When I was a teenager, I had very little awareness of art and design. I think my main ambition was probably to be a bureaucrat in the EU! I chose to study languages for my BA (Russian with Czech at Sheffield) because I didn’t want to give up history, or literature, and I didn’t want to commit to a specialism. I think it’s good to keep things open and studying languages is a really great way to do that.
I started thinking about Russian visual culture almost by chance. In my second year at university I spent the summer working in the Russian department at Sotheby’s. This was at the height of the 1990s Russian art boom, and I was a scruffy student from Sheffield, coming to a completely different world. That summer my eyes were opened to the importance of visual culture. At Sotheby’s I was working with painting, but I soon realised that it was the silverware, and the Fabergé, that was much more interesting to me: they seemed to have a social relevance that could be unpicked.
The following year I went abroad to St Petersburg. That trip also opened my eyes to Russian visual culture. I’d always been interested in the histories of socialism and communism, but after that trip I started looking for histories of Soviet design, and found that there weren’t that many. My supervisor at Sheffield suggested I look into the V&A/RCA History of Design programme. I think, perhaps unlike some of the other students, I came to the course with quite a specific set of questions: I knew I really wanted to study Soviet design.
The first essay that we were set was designed to get us to look very closely at a single object: we had to choose something from the V&A’s pre-1830s collection and write 9,000 words on it. I chose an educational children’s board game based on the Grand Tour, designed to teach young children about geography. For my next essay I was able to go back into Russian studies: I wrote about porcelain produced in 1920s Russia.
My second-year dissertation was on the revival of the industrial design profession in the Soviet Union in the 1960s. I focussed on the newly established All-Union Scientific Research Institute for Technical Aesthetics (VNIITE). Thanks to an award from The Montjoie Fund I was able to spend three months in Russia interviewing designers and carrying out archival research. I’m now doing a PhD in Sheffield. My doctoral thesis is on a design studio at Senzeh Lake, established in 1964 as a space for the development of design as an artistic, as opposed to scientific, discipline: this is a topic that sprang from my MA research.
My basic understanding of the notion of ‘critical design’, as well as the way that I work with objects, definitely came from that first year of the degree. All of those orientating frameworks that I was first introduced to there have been very important for my future work. As well as my PhD, I now also teach on the Critical and Historical Studies programme at the RCA, and make good use of the skills I acquired on my MA when supervising these students.

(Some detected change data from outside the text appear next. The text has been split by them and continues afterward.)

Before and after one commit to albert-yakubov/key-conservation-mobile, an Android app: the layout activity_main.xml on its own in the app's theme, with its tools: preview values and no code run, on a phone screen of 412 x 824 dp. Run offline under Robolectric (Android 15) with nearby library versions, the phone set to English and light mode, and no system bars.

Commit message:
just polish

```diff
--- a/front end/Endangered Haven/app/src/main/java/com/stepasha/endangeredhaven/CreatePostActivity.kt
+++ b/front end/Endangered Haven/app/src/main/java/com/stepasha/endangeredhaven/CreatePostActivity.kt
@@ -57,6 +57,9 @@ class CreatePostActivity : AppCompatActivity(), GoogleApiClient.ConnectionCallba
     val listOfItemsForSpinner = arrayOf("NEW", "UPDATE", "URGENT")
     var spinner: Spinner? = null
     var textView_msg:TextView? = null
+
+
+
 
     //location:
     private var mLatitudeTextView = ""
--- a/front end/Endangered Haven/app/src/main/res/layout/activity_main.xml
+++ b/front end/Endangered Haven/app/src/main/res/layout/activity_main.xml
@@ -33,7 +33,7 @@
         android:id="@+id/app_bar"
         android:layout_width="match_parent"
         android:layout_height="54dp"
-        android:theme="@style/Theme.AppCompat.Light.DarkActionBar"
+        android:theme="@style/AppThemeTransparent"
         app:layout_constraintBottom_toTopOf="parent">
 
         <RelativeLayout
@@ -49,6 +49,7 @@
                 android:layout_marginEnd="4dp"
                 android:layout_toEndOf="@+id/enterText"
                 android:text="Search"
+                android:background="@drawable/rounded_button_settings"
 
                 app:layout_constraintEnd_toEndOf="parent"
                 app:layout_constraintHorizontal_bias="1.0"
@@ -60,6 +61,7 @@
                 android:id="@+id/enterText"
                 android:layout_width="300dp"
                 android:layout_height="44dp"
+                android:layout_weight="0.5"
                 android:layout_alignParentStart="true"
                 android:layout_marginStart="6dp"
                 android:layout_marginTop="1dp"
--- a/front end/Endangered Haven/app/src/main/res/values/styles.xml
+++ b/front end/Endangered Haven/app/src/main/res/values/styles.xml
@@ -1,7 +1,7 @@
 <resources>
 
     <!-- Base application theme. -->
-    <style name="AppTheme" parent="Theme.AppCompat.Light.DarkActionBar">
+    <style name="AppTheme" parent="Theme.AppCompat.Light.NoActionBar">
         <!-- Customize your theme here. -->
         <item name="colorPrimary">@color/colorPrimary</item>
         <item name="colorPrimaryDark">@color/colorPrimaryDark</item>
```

"The way that I work with objects definitely came from that first year of the degree. All of those orientating frameworks that I was first introduced to there have been very important for my future work."